I'm pretty sure LilyPond can do what you want. It's not the easiest thing to use but since you've already used a text-based system it might not be too bad. Here are some examples and this is also relevant in this case. MuseScore is another free option, which is easier to use and might also be able to do this. EDIT: Here's a lilypond version: And code: ...


12

You're right it's just a dotted eighth note and a sixteenth note. The bar across the top is called a beam and it is typically used to group smaller notes by beats. For example that pattern in 4/4 would take up one of the four quarters note beats. Grouping them together clearly shows they make one beat in 4/4.


9

The one six note phrase is correct, but instead of putting a 3 over the phrase you would put 6 because you are playing 6 notes instead of 8 (just like on a standard triplet you play 3 notes instead of 2). This site shows a few good examples of grouped 16th note triples in examples 2, 6 - 9 with example 2 shown below. The idea is you want to keep the ...


8

I believe that that's just to do with the typesetting and not at all to do with anything technical. If anything, then I think that it may be to help you group those 8 notes together and think about them as a group.

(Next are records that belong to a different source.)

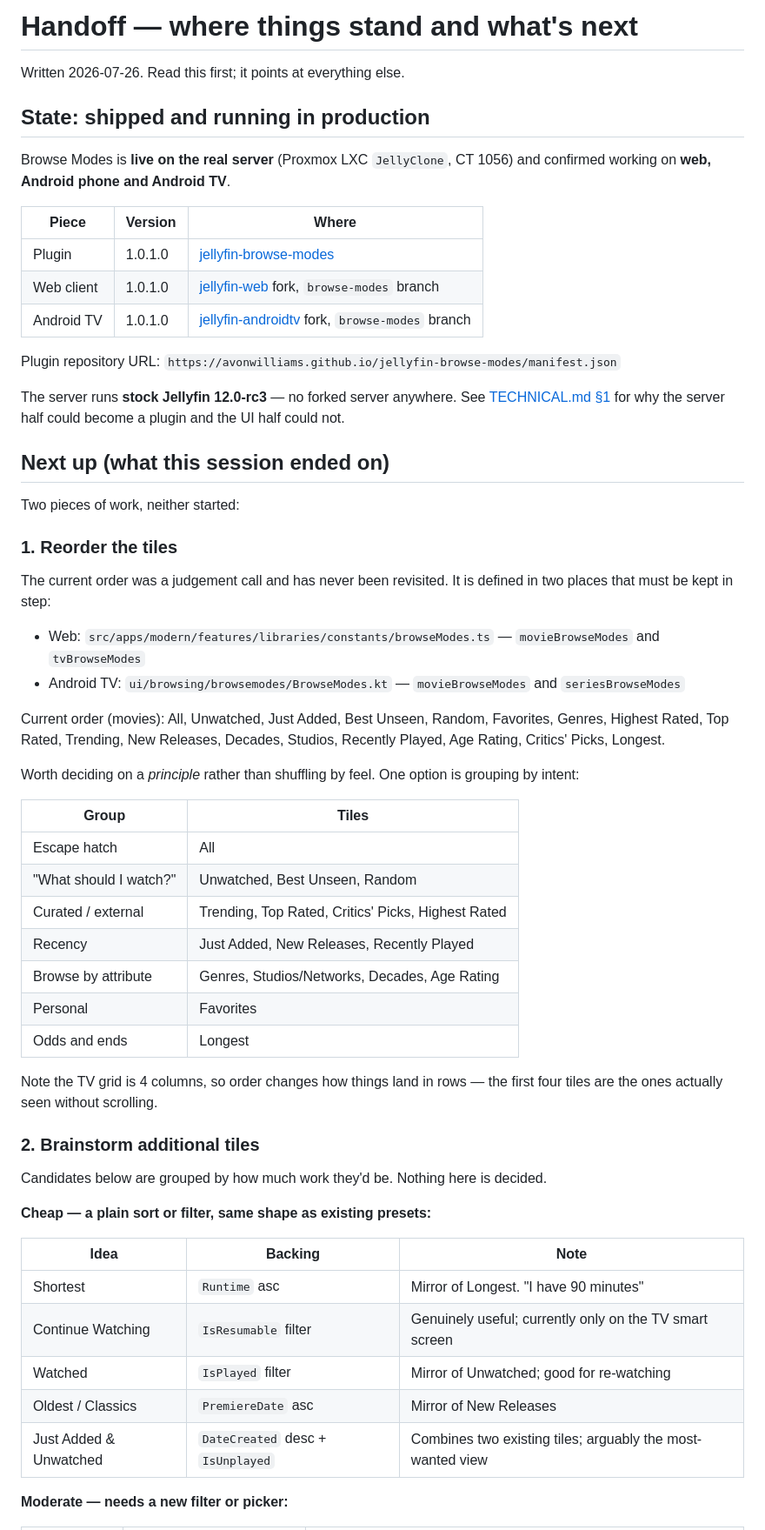
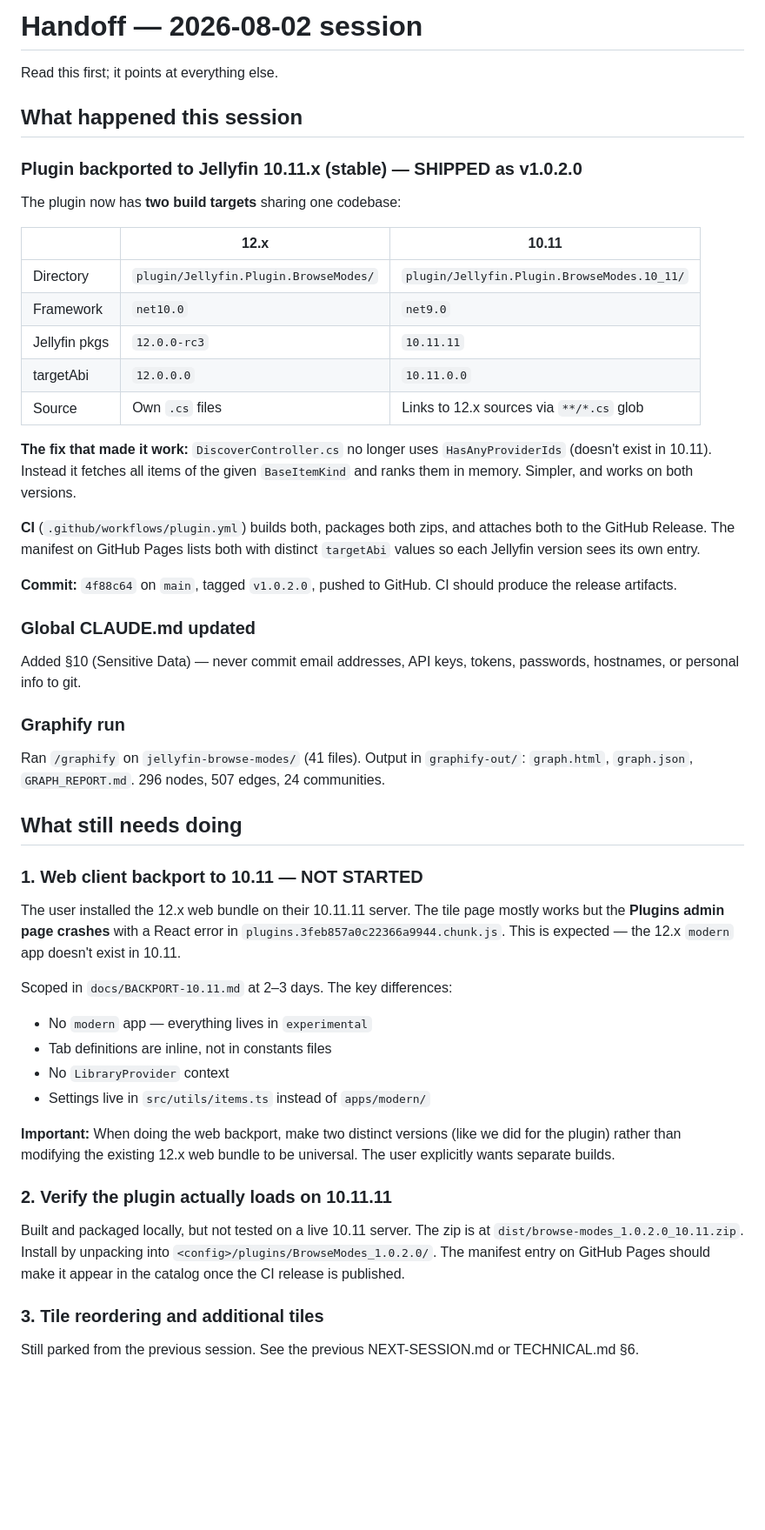
Before and after one commit to AvonWilliams/jellyfin-browse-modes, a Markdown page: docs/NEXT-SESSION.md, the part around one of its changes. Shown at 87% size. GitHub-like rendering; blank space fills up the shorter version.

Commit message:
docs: update handoff for 2026-08-02 session

```diff
--- a/docs/NEXT-SESSION.md
+++ b/docs/NEXT-SESSION.md
@@ -1,70 +1,54 @@
-# Handoff — where things stand and what's next
+# Handoff — 2026-08-02 session
 
-Written 2026-07-26. Read this first; it points at everything else.
+Read this first; it points at everything else.
 
-## State: shipped and running in production
+## What happened this session
 
-Browse Modes is **live on the real server** (Proxmox LXC `JellyClone`, CT 1056) and confirmed
-working on **web, Android phone and Android TV**.
+### Plugin backported to Jellyfin 10.11.x (stable) — SHIPPED as v1.0.2.0
 
-| Piece | Version | Where |
+The plugin now has **two build targets** sharing one codebase:
+
+| | 12.x | 10.11 |
 |---|---|---|
-| Plugin | 1.0.1.0 | [jellyfin-browse-modes](https://github.com/AvonWilliams/jellyfin-browse-modes) |
-| Web client | 1.0.1.0 | [jellyfin-web](https://github.com/AvonWilliams/jellyfin-web) fork, `browse-modes` branch |
-| Android TV | 1.0.1.0 | [jellyfin-androidtv](https://github.com/AvonWilliams/jellyfin-androidtv) fork, `browse-modes` branch |
+| Directory | `plugin/Jellyfin.Plugin.BrowseModes/` | `plugin/Jellyfin.Plugin.BrowseModes.10_11/` |
+| Framework | `net10.0` | `net9.0` |
+| Jellyfin pkgs | `12.0.0-rc3` | `10.11.11` |
+| targetAbi | `12.0.0.0` | `10.11.0.0` |
+| Source | Own `.cs` files | Links to 12.x sources via `**/*.cs` glob |
 
-Plugin repository URL: `https://avonwilliams.github.io/jellyfin-browse-modes/manifest.json`
+**The fix that made it work:** `DiscoverController.cs` no longer uses `HasAnyProviderIds` (doesn't exist in 10.11). Instead it fetches all items of the given `BaseItemKind` and ranks them in memory. Simpler, and works on both versions.
 
-The server runs **stock Jellyfin 12.0-rc3** — no forked server anywhere. See
-[TECHNICAL.md §1](./TECHNICAL.md) for why the server half could become a plugin and the UI half
-could not.
+**CI** (`.github/workflows/plugin.yml`) builds both, packages both zips, and attaches both to the GitHub Release. The manifest on GitHub Pages lists both with distinct `targetAbi` values so each Jellyfin version sees its own entry.
 
-## Next up (what this session ended on)
+**Commit:** `4f88c64` on `main`, tagged `v1.0.2.0`, pushed to GitHub. CI should produce the release artifacts.
 
-Two pieces of work, neither started:
+### Global CLAUDE.md updated
 
-### 1. Reorder the tiles
+Added §10 (Sensitive Data) — never commit email addresses, API keys, tokens, passwords, hostnames, or personal info to git.
 
-The current order was a judgement call and has never been revisited. It is defined in two places
-that must be kept in step:
+### Graphify run
 
-- Web: `src/apps/modern/features/libraries/constants/browseModes.ts` — `movieBrowseModes` and
-  `tvBrowseModes`
-- Android TV: `ui/browsing/browsemodes/BrowseModes.kt` — `movieBrowseModes` and
-  `seriesBrowseModes`
+Ran `/graphify` on `jellyfin-browse-modes/` (41 files). Output in `graphify-out/`: `graph.html`, `graph.json`, `GRAPH_REPORT.md`. 296 nodes, 507 edges, 24 communities.
 
-Current order (movies): All, Unwatched, Just Added, Best Unseen, Random, Favorites, Genres,
-Highest Rated, Top Rated, Trending, New Releases, Decades, Studios, Recently Played, Age Rating,
-Critics' Picks, Longest.
+## What still needs doing
 
-Worth deciding on a *principle* rather than shuffling by feel. One option is grouping by intent:
+### 1. Web client backport to 10.11 — NOT STARTED
 
-| Group | Tiles |
-|---|---|
-| Escape hatch | All |
-| "What should I watch?" | Unwatched, Best Unseen, Random |
-| Curated / external | Trending, Top Rated, Critics' Picks, Highest Rated |
-| Recency | Just Added, New Releases, Recently Played |
-| Browse by attribute | Genres, Studios/Networks, Decades, Age Rating |
-| Personal | Favorites |
-| Odds and ends | Longest |
+The user installed the 12.x web bundle on their 10.11.11 server. The tile page mostly works but the **Plugins admin page crashes** with a React error in `plugins.3feb857a0c22366a9944.chunk.js`. This is expected — the 12.x `modern` app doesn't exist in 10.11.
 
-Note the TV grid is 4 columns, so order changes how things land in rows — the first four tiles are
-the ones actually seen without scrolling.
+Scoped in `docs/BACKPORT-10.11.md` at 2–3 days. The key differences:
+- No `modern` app — everything lives in `experimental`
+- Tab definitions are inline, not in constants files
+- No `LibraryProvider` context
+- Settings live in `src/utils/items.ts` instead of `apps/modern/`
 
-### 2. Brainstorm additional tiles
+**Important:** When doing the web backport, make two distinct versions (like we did for the plugin) rather than modifying the existing 12.x web bundle to be universal. The user explicitly wants separate builds.
 
-Candidates below are grouped by how much work they'd be. Nothing here is decided.
+### 2. Verify the plugin actually loads on 10.11.11
 
-**Cheap — a plain sort or filter, same shape as existing presets:**
+Built and packaged locally, but not tested on a live 10.11 server. The zip is at `dist/browse-modes_1.0.2.0_10.11.zip`. Install by unpacking into `<config>/plugins/BrowseModes_1.0.2.0/`. The manifest entry on GitHub Pages should make it appear in the catalog once the CI release is published.
 
-| Idea | Backing | Note |
-|---|---|---|
-| Shortest | `Runtime` asc | Mirror of Longest. "I have 90 minutes" |
-| Continue Watching | `IsResumable` filter | Genuinely useful; currently only on the TV smart screen |
-| Watched | `IsPlayed` filter | Mirror of Unwatched; good for re-watching |
-| Oldest / Classics | `PremiereDate` asc | Mirror of New Releases |
-| Just Added & Unwatched | `DateCreated` desc + `IsUnplayed` | Combines two existing tiles; arguably the most-wanted view |
+### 3. Tile reordering and additional tiles
 
-**Moderate — needs a new filter or picker:**
+Still parked from the previous session. See the previous NEXT-SESSION.md or TECHNICAL.md §6.
 
```
Also changed, not shown: other parts of docs/NEXT-SESSION.md (+6 -57 lines).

7

MuseScore 1.3 will not create the sub beam like in the first measure. The rest should be doable. If you are not afraid of using a development version, you can try a development version of MuseScore 2.0. I did the following with the current dev version.


7

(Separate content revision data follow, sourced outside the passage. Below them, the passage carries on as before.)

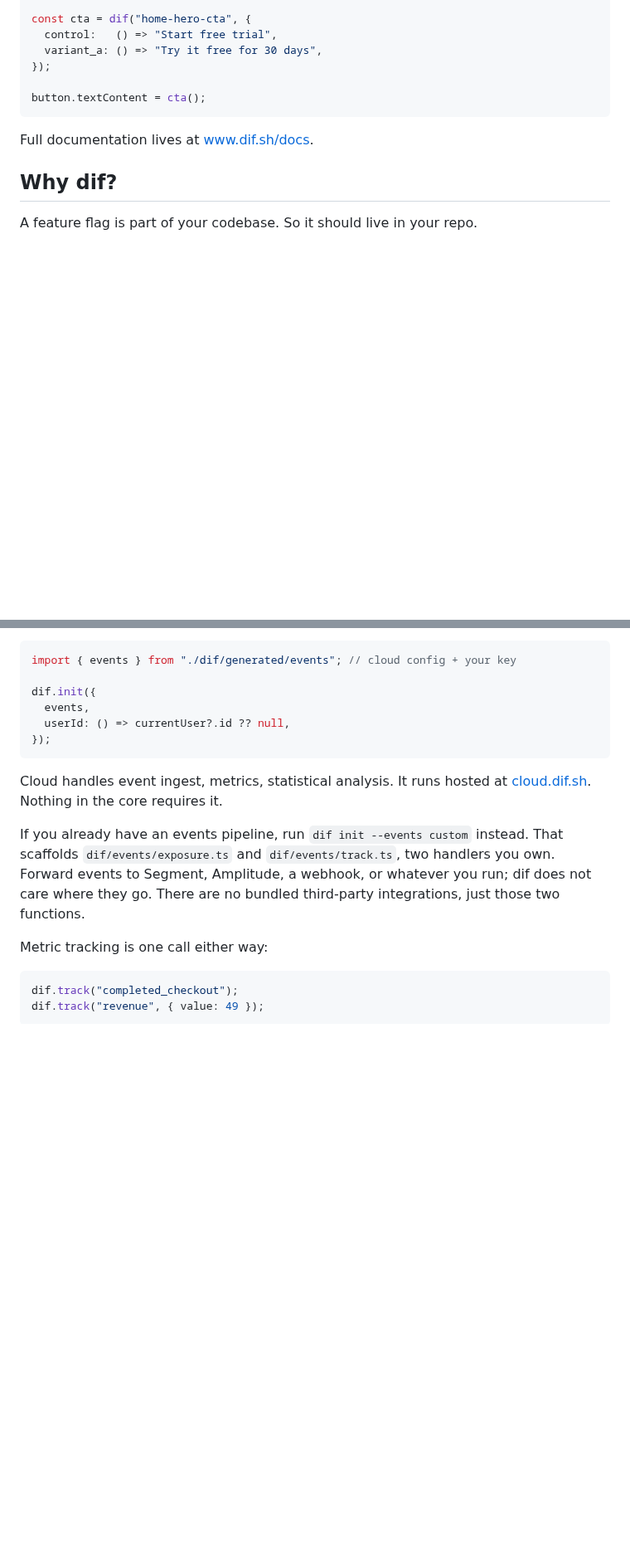
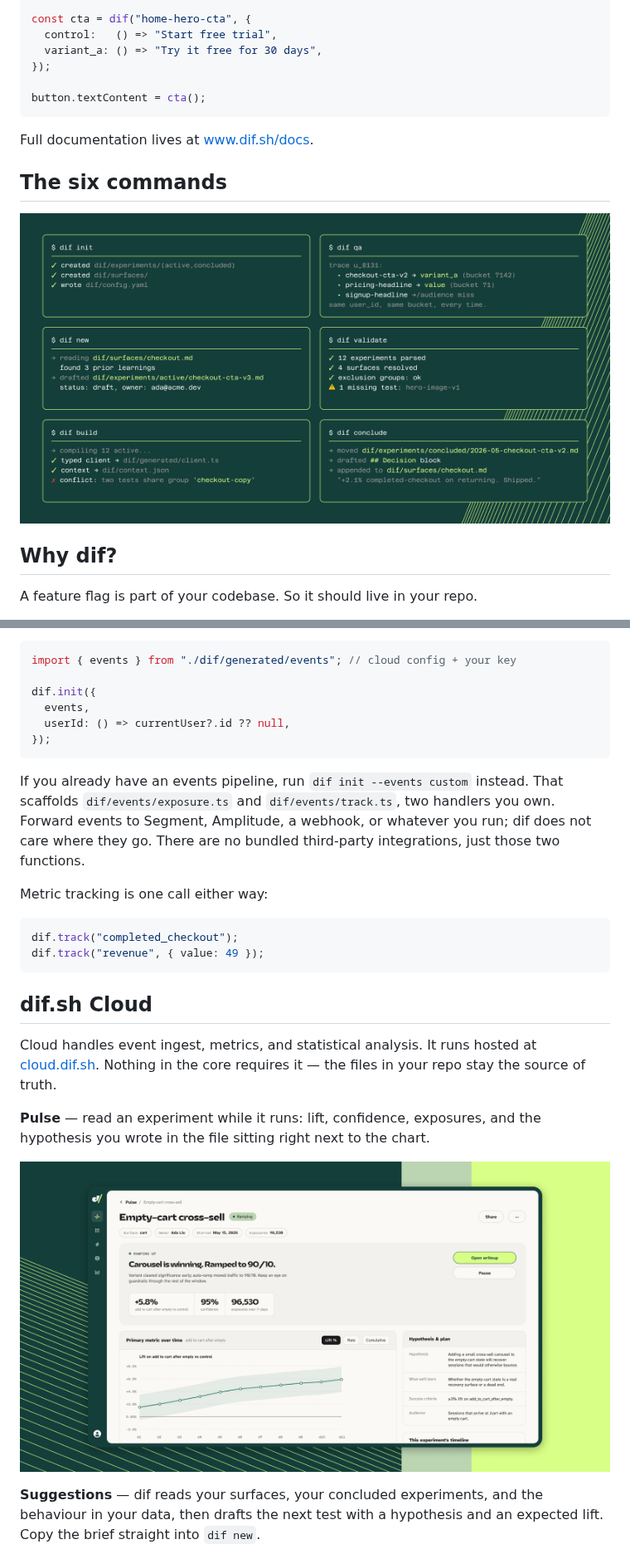
Before and after one commit to dif-sh/dif, a Markdown page: README.md, 2 parts joined by grey strips. Shown at 83% size. GitHub-like rendering; pictures changed too: assets/commands.png (added), assets/surfaces.png (added); blank space fills up the shorter version.

````diff
--- a/README.md
+++ b/README.md
@@ -50,6 +98,10 @@ button.textContent = cta();
 
 Full documentation lives at [www.dif.sh/docs](https://www.dif.sh/docs).
 
+## The six commands
+
+![The six dif commands: init, new, build, qa, validate, conclude](assets/commands.png)
+
 ## Why dif?
 
 A feature flag is part of your codebase. So it should live in your repo.
@@ -214,10 +272,6 @@ dif.init({
 });
 ```
 
-Cloud handles event ingest, metrics, statistical analysis. It runs hosted at
-[cloud.dif.sh](https://cloud.dif.sh). Nothing in the core
-requires it.
-
 If you already have an events pipeline, run `dif init --events custom`
 instead. That scaffolds `dif/events/exposure.ts` and `dif/events/track.ts`,
 two handlers you own. Forward events to Segment, Amplitude, a webhook, or
@@ -230,3 +284,19 @@ Metric tracking is one call either way:
 dif.track("completed_checkout");
 dif.track("revenue", { value: 49 });
 ```
+
+## dif.sh Cloud
+
+Cloud handles event ingest, metrics, and statistical analysis. It runs hosted
+at [cloud.dif.sh](https://cloud.dif.sh). Nothing in the core requires it — the
+files in your repo stay the source of truth.
+
+**Pulse** — read an experiment while it runs: lift, confidence, exposures, and
+the hypothesis you wrote in the file sitting right next to the chart.
+
+![Pulse: a live experiment with lift over time, confidence, and the hypothesis from the file](assets/surfaces.png)
+
+**Suggestions** — dif reads your surfaces, your concluded experiments, and the
+behaviour in your data, then drafts the next test with a hypothesis and an
+expected lift. Copy the brief straight into `dif new`.
+
````
Also changed, not shown: other parts of README.md (+68 -7 lines), assets/header-alt.png (added), assets/history.png (added), assets/suggestions.png (added), assets/tree.png (added).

This to me looks like eighth note triplets. The idea would be to play 3 eight notes where two should be. To notate this you would beam the three notes together and put a 3 over them to signify it is a triplet. Presuming the numbers in your score are scale degrees, it would look something like this: If you were counting this you would count: 1 - trip - let ...

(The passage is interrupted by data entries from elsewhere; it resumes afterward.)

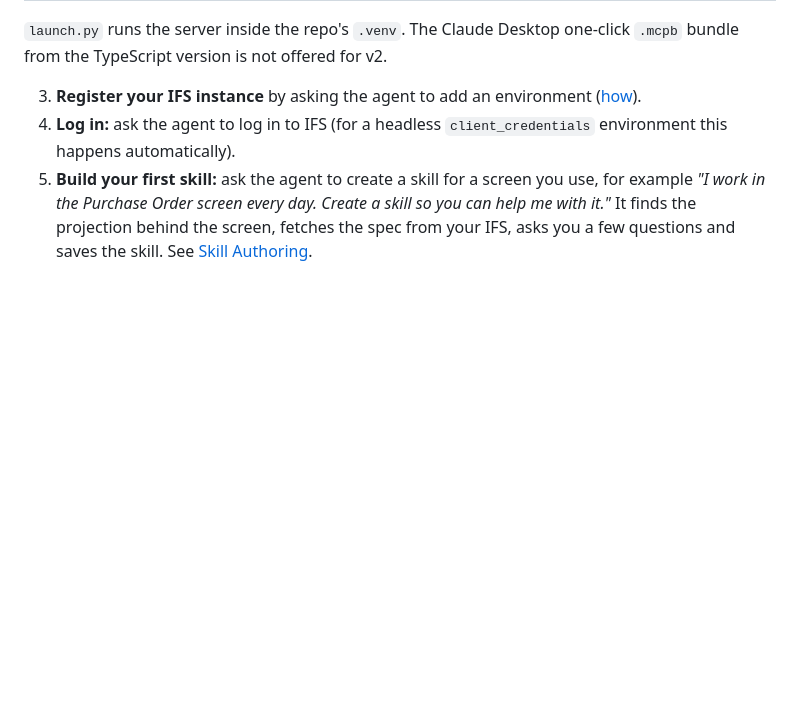
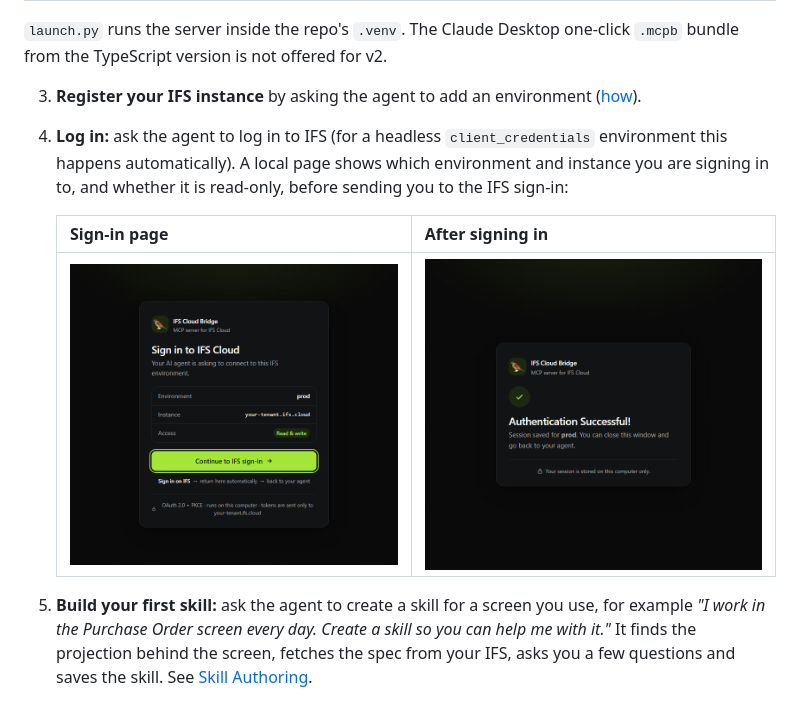
Before and after one commit to dchemwetich/ifs-cloud-mcp-bridge, a Markdown page: README.md, the part around the change. GitHub-like rendering; pictures changed too: docs/images/login-page-dark.png (added), docs/images/login-success-dark.png (added); blank space fills up the shorter version.

Commit message:
Show the login pages in the README
Screenshots of the sign-in and success pages, with demo values.

```diff
--- a/README.md
+++ b/README.md
@@ -94,7 +94,11 @@ If no skill matches, the agent finds the projection in the IFS navigator and ask
    `launch.py` runs the server inside the repo's `.venv`. The Claude Desktop one-click `.mcpb` bundle from the TypeScript version is not offered for v2.
 
 3. **Register your IFS instance** by asking the agent to add an environment ([how](docs/getting-started/ENVIRONMENTS.md)).
-4. **Log in:** ask the agent to log in to IFS (for a headless `client_credentials` environment this happens automatically).
+4. **Log in:** ask the agent to log in to IFS (for a headless `client_credentials` environment this happens automatically). A local page shows which environment and instance you are signing in to, and whether it is read-only, before sending you to the IFS sign-in:
+
+   | Sign-in page | After signing in |
+   |---|---|
+   | ![Sign-in page](docs/images/login-page-dark.png) | ![Signed in](docs/images/login-success-dark.png) |
 5. **Build your first skill:** ask the agent to create a skill for a screen you use, for example *"I work in the Purchase Order screen every day. Create a skill so you can help me with it."* It finds the projection behind the screen, fetches the spec from your IFS, asks you a few questions and saves the skill. See [Skill Authoring](docs/guides/SKILL_AUTHORING.md).
 
 Once the skill is saved, ask for what you need in plain language, as in the examples above.
```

7

Your example seems somewhat artifical, since 5/8 is a strange meter. Typically fractional beams occur in combination with dotted notes and in that case the beam extends towards the dotted note to make connection to this note visible, which adds up to a multiple of 1/8 notes. I verified that in Elaine Goulds "Behind Bars". There an additional strange case is ...


7

That's an easy one: It makes no difference. If there were two voices on this staff, upward and downward stems might be used to distinguish them, e.g. to show whether the two voices cross or merely intersect briefly. But as it is, stem direction has no meaning and is chosen solely for aesthetic reasons.


6

With vocal music, beams are traditionally following the lyric syllables. This is not uniformly so these days and does not match the beaming used for non-vocal instruments. Beaming direction is used for distinguishing voices when several are present. The manuscript (and consequently the Urtext) of the preludio in Bach's Partita III for solo violin shows ...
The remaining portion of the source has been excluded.